The plot revolves around an evil Kermit lookalike name Constantine who takes Kermit’s place as the director of The Muppet Show with the help of their new agent Dominic Badguy (Ricky Gervais). Kermit gets shipped off to a Siberian gulag in Constantine’s place, but none of The Muppets notice his absence because Constantine – despite his outrageous Russian accent – gives them everything they want. He lets Gonzo do his most dangerous stunts, he lets Dr. Teeth & The Electric Mayhem indulge in hour-long drum solos, and he even agrees to marry Miss Piggy after years of waffling on the part of her real paramour. Constantine and Badguy are just using The Muppets’ European tour as a cover for their crimewave, and of course Kermit has to escape the clutches of his amorous captor Nadya (Tina Fey) before Constantine marries Miss Piggy and steals the Crown Jewels.

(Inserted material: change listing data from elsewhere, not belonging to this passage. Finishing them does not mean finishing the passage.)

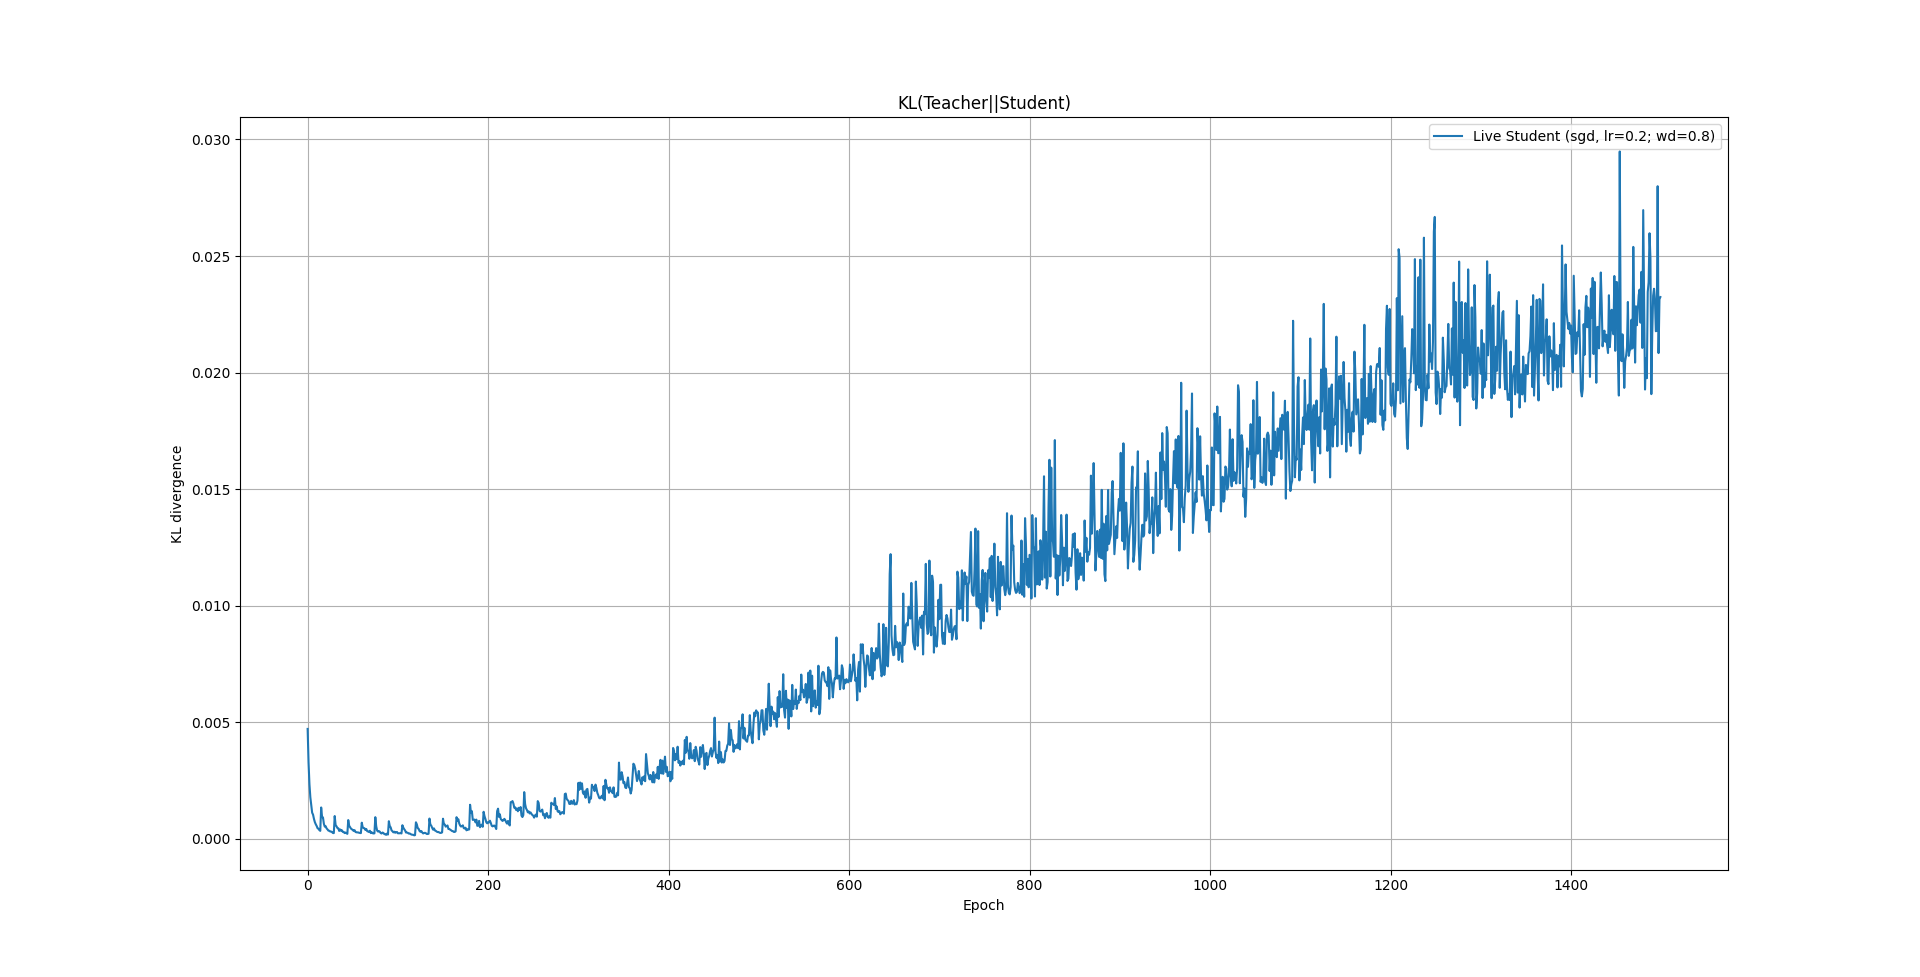
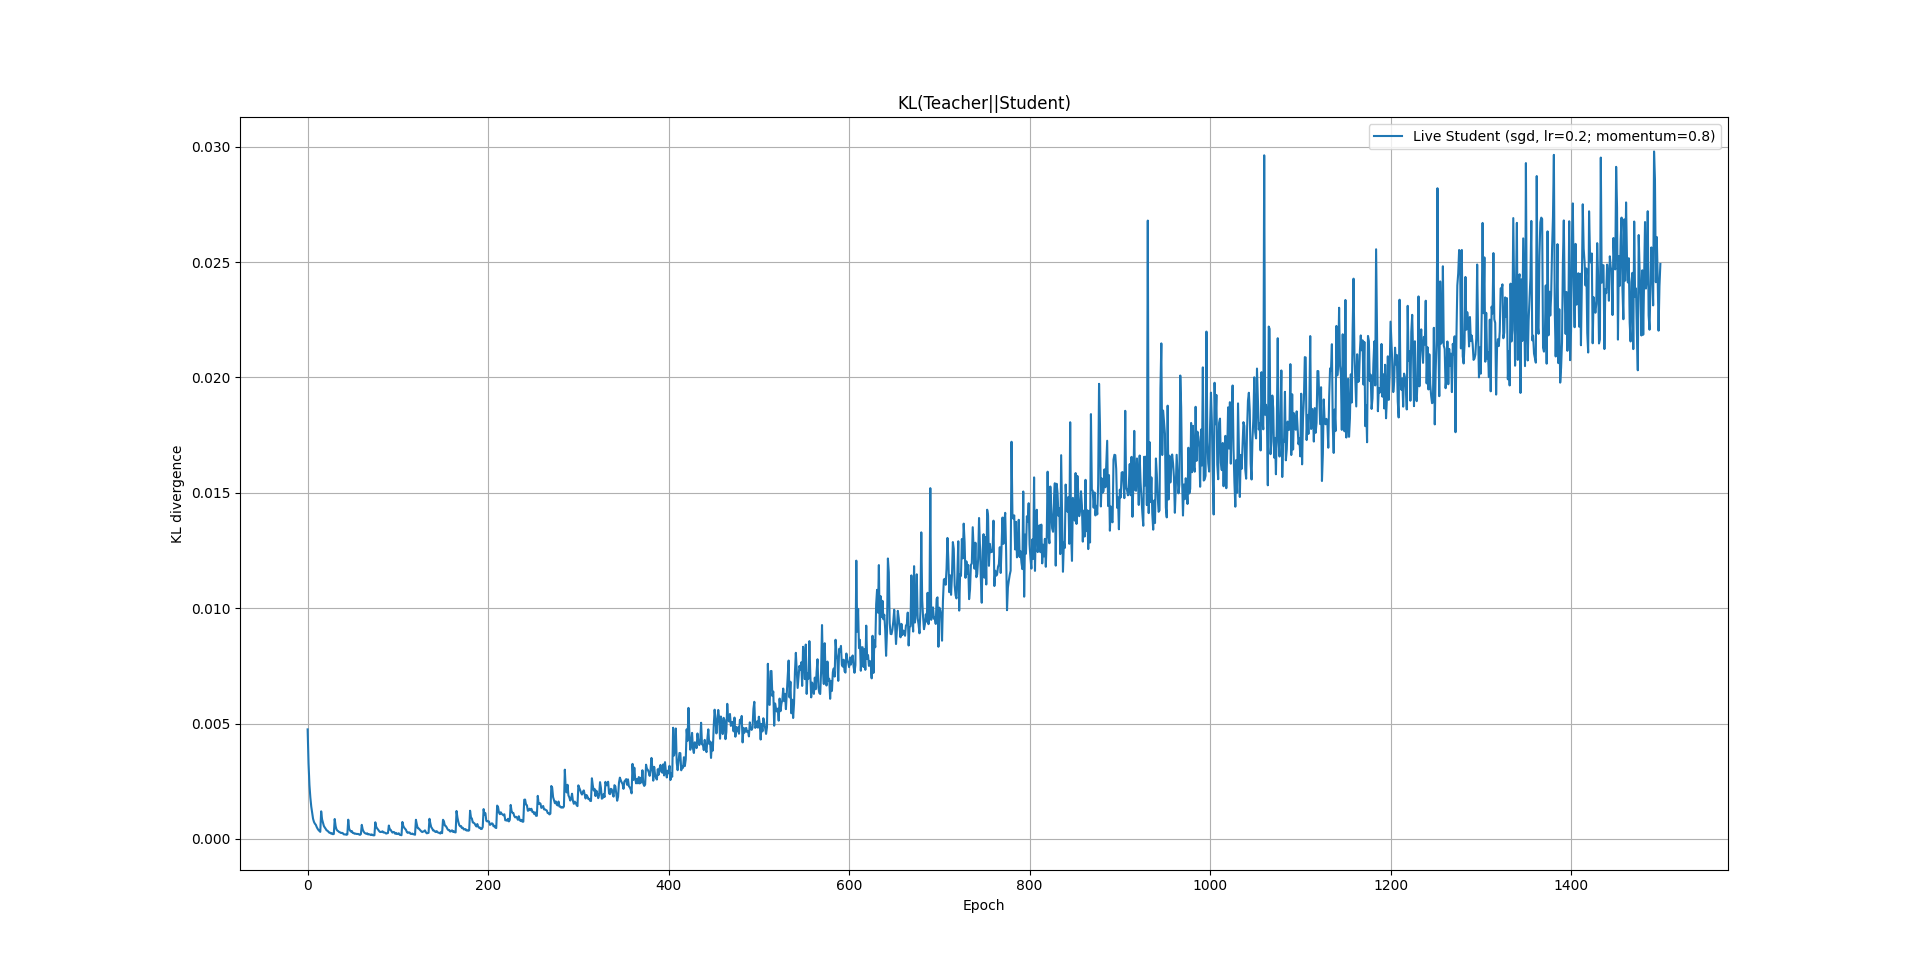
new graphs

diff --git a/plasticity/sgd_good_teacher.py b/plasticity/sgd_good_teacher.py
@@ -7,7 +7,7 @@ import matplotlib.pyplot as plt
 import loader
 import presets
 from model import *
-from model import _gen_loss_function
+from model import gen_loss_function
 
 # DO NOT CHANGE TEACHER. I TUNED FOR THE BEST POSSIBLE TEACHER (Alessandro Farcaş)
 # adamw lr: 0.0005; wd: 0.0001; bs: 125
@@ -33,7 +33,7 @@ if __name__ == '__main__':
     model_teacher = presets.Resnet1_mnist(models_seeds)
     optimizer_teacher = optax.adamw(learning_rate=teacher_lr, weight_decay=teacher_wd)
     optimizer_teacher_state = optimizer_teacher.init(model_teacher.params)
-    loss_fn_teacher = _gen_loss_function(model_teacher.forward, crossentropy_cost)
+    loss_fn_teacher = gen_loss_function(model_teacher.forward, crossentropy_cost)
 
     # set up interactive plot
     plt.ion()
@@ -41,11 +41,11 @@ if __name__ == '__main__':
     fig, ax_kldiv = plt.subplots()
 
     line_acc_teach, = ax_accuracy.plot([], label="Teacher (adamw, lr=5e-4; wd=1e-4)")
-    line_acc_student_live, = ax_accuracy.plot([], label="Live Student (sgd, lr=0.2; mom=0.8)")
+    line_acc_student_live, = ax_accuracy.plot([], label="Live Student (sgd, lr=0.2; momentum=0.8)")
     ax_accuracy.set_xlabel("Epoch")
     ax_accuracy.set_ylabel("Accuracy")
 
-    line_kl_student_live, = ax_kldiv.plot([], label="Live Student (sgd, lr=0.2; wd=0.8)")
+    line_kl_student_live, = ax_kldiv.plot([], label="Live Student (sgd, lr=0.2; momentum=0.8)")
     ax_kldiv.set_xlabel("Epoch")
     ax_kldiv.set_ylabel("KL divergence")
 
@@ -74,7 +74,7 @@ if __name__ == '__main__':
     optimizer_student_live = optax.sgd(learning_rate=0.2, momentum=0.8)
     optimizer_student_live_state = optimizer_student_live.init(model_student_live.params)
 
-    loss_fn_student = _gen_loss_function(model_student_live.forward, crossentropy_cost)
+    loss_fn_student = gen_loss_function(model_student_live.forward, crossentropy_cost)
 
     # Data collection for plot
 
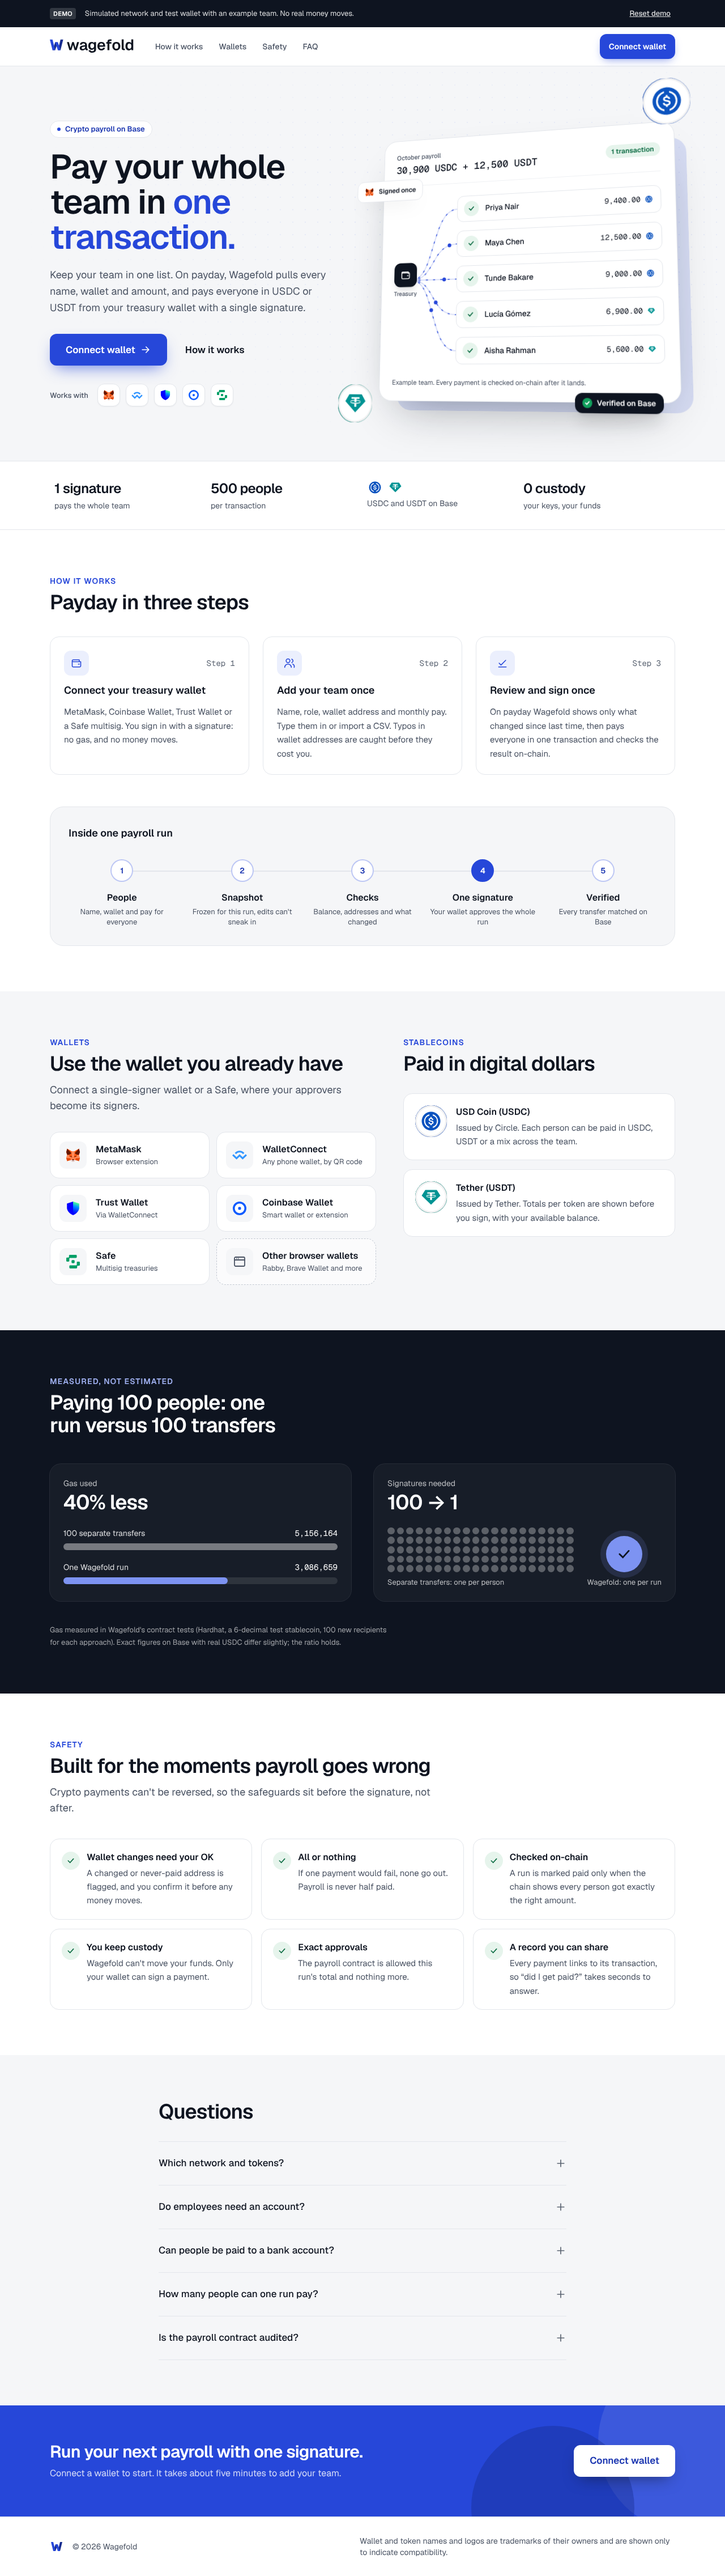
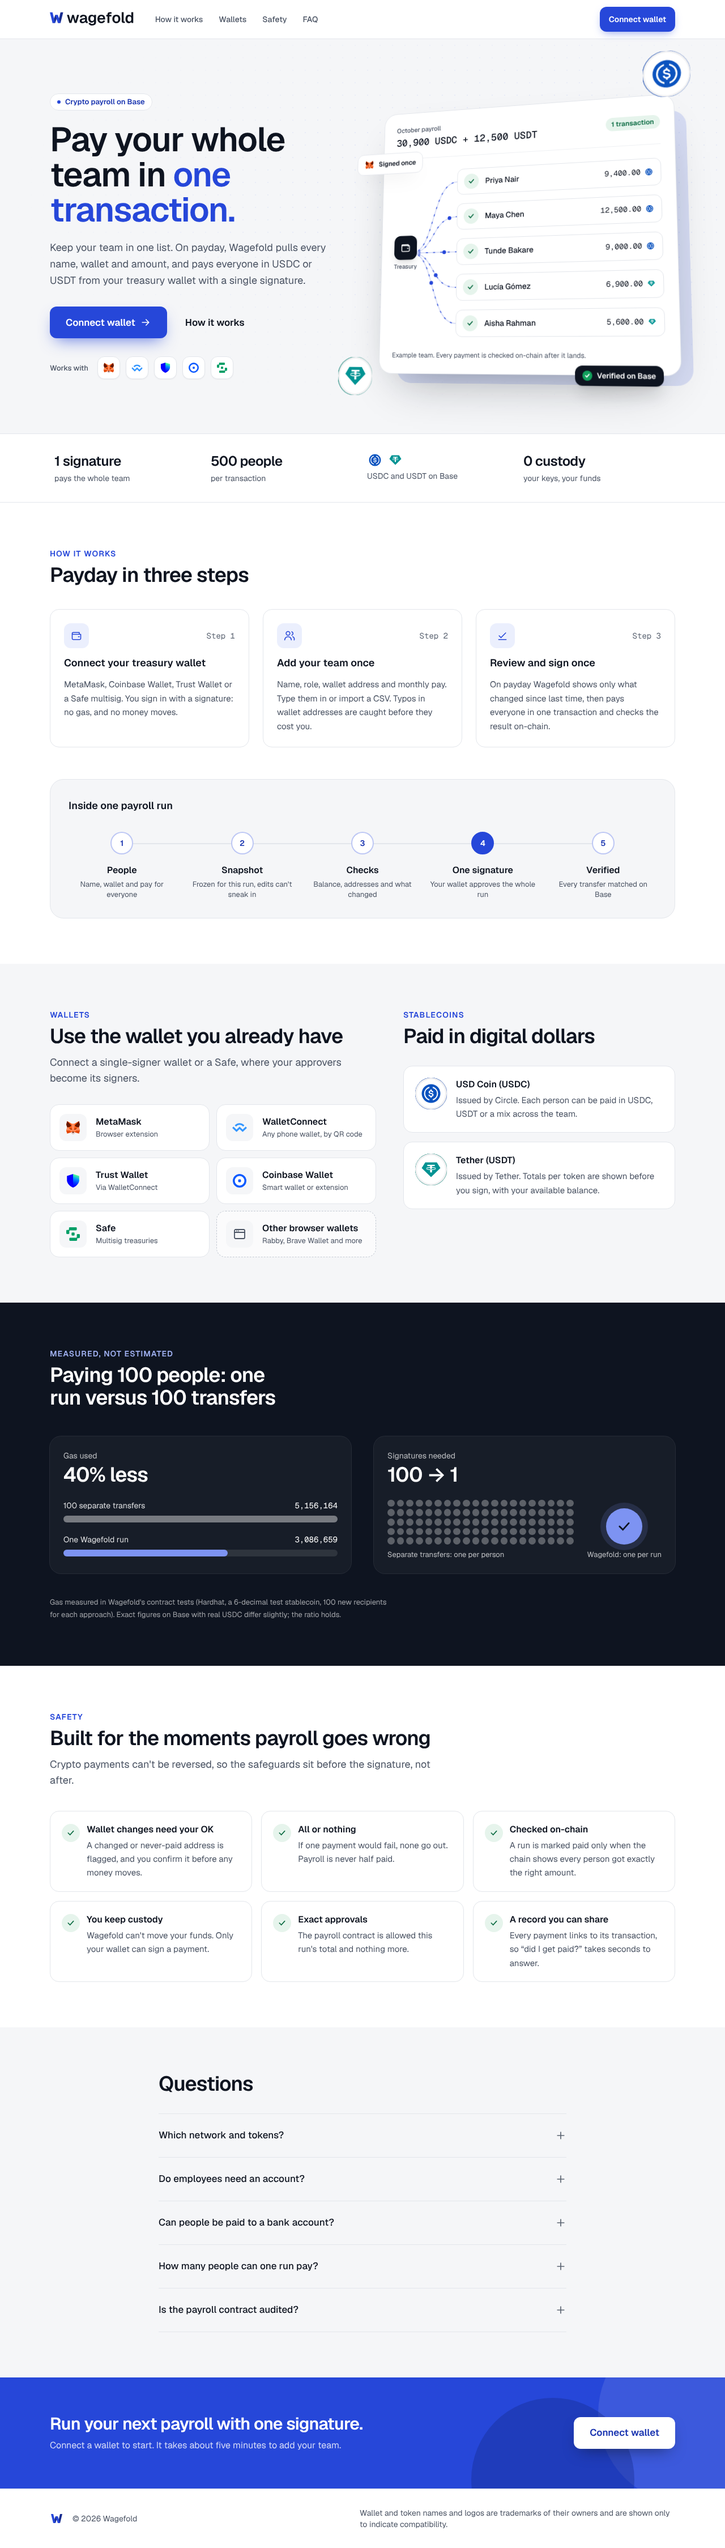
README: lead with the landing page and add a screens gallery
- Hero screenshot of the landing page at the top, full page in a
  collapsible section
- Gallery of review, paid, people and history screens
- Screenshots cropped to remove the demo banner

Claude-Session: https://claude.ai/code/session_01D7rgauhmyBaZ49rgLZu2hs

diff --git a/README.md b/README.md
@@ -2,7 +2,26 @@
 
 Crypto payroll in one transaction. A finance team connects its treasury wallet, keeps its team in Wagefold (name, role, EVM wallet, monthly pay in USDC or USDT), and pays everyone with one signature.
 
-![Review payroll](docs/screenshots/5-review.png)
+![Wagefold landing page](docs/screenshots/landing-hero.png)
+
+<details>
+<summary><b>See the full landing page</b></summary>
+<br>
+<img src="docs/screenshots/1-landing.png" alt="Full Wagefold landing page: hero, how it works, supported wallets and stablecoins, measured gas infographic, safety, FAQ">
+</details>
+
+## Screens
+
+<table>
+  <tr>
+    <td width="50%"><img src="docs/screenshots/5-review.png" alt="Review payroll with changes since last payroll and wallet check"><br><sub><b>Review</b>: what changed since the last payroll, flagged wallets, one-click send</sub></td>
+    <td width="50%"><img src="docs/screenshots/6-done.png" alt="Payroll paid in one transaction"><br><sub><b>Paid</b>: everyone paid in one transaction, verified on-chain</sub></td>
+  </tr>
+  <tr>
+    <td width="50%"><img src="docs/screenshots/4-people-search.png" alt="People list with search"><br><sub><b>People</b>: the team database with search, sorting and CSV import</sub></td>
+    <td width="50%"><img src="docs/screenshots/7-history-expanded.png" alt="History with an expanded payroll run"><br><sub><b>History</b>: every run, who was paid and the transaction</sub></td>
+  </tr>
+</table>
 
 ## How it works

Director James Bobin and his co-writer Nicholas Stoller riddle Muppets Most Wanted with clever jokes about Constantine’s terrible Kermit impressions and the buddy cop duo on his tail, played by Sam Eagle and Ty Burrell, but the jokes and the plot never use The Muppets as a starting point. Kermit and Miss Piggy’s relationship is just an excuse for a suspenseful climactic “will they or won’t they” wedding, and Kermit’s relationship with the rest of The Muppets is strained for no other reason than the plot suddenly demands it. Poor Constantine is bestowed with a great character trait – a master criminal with stage fright – but the joke goes nowhere, and is swiftly forgotten after an initial disastrous performance.
Who The Muppets are, and what they are about, is insignificant to Muppets Most Wanted. After the enormous effort director James Bobin took to make these characters matter again in The Muppets, after years of slumming in exactly this kind of trifle (far less funny though they were), this can only be seen as a step backwards for both the characters and the franchise. So little care is taken to preserve the integrity of The Muppets that even though the opening number concludes with an explanation about why this film will is titled Muppets Again, it transitions immediately to the only recently-changed title Muppets Most Wanted.
After one successful comeback, The Muppets have already fallen prey to the meaningless cash-in mentality that made it necessary to comeback in the first place. Humor, no matter how funny, has won out over the beloved creations and all the efforts made to make them feel real. What we most want is The Muppets themselves, and if the films aren’t going to do more with them, maybe we should start wanting something else.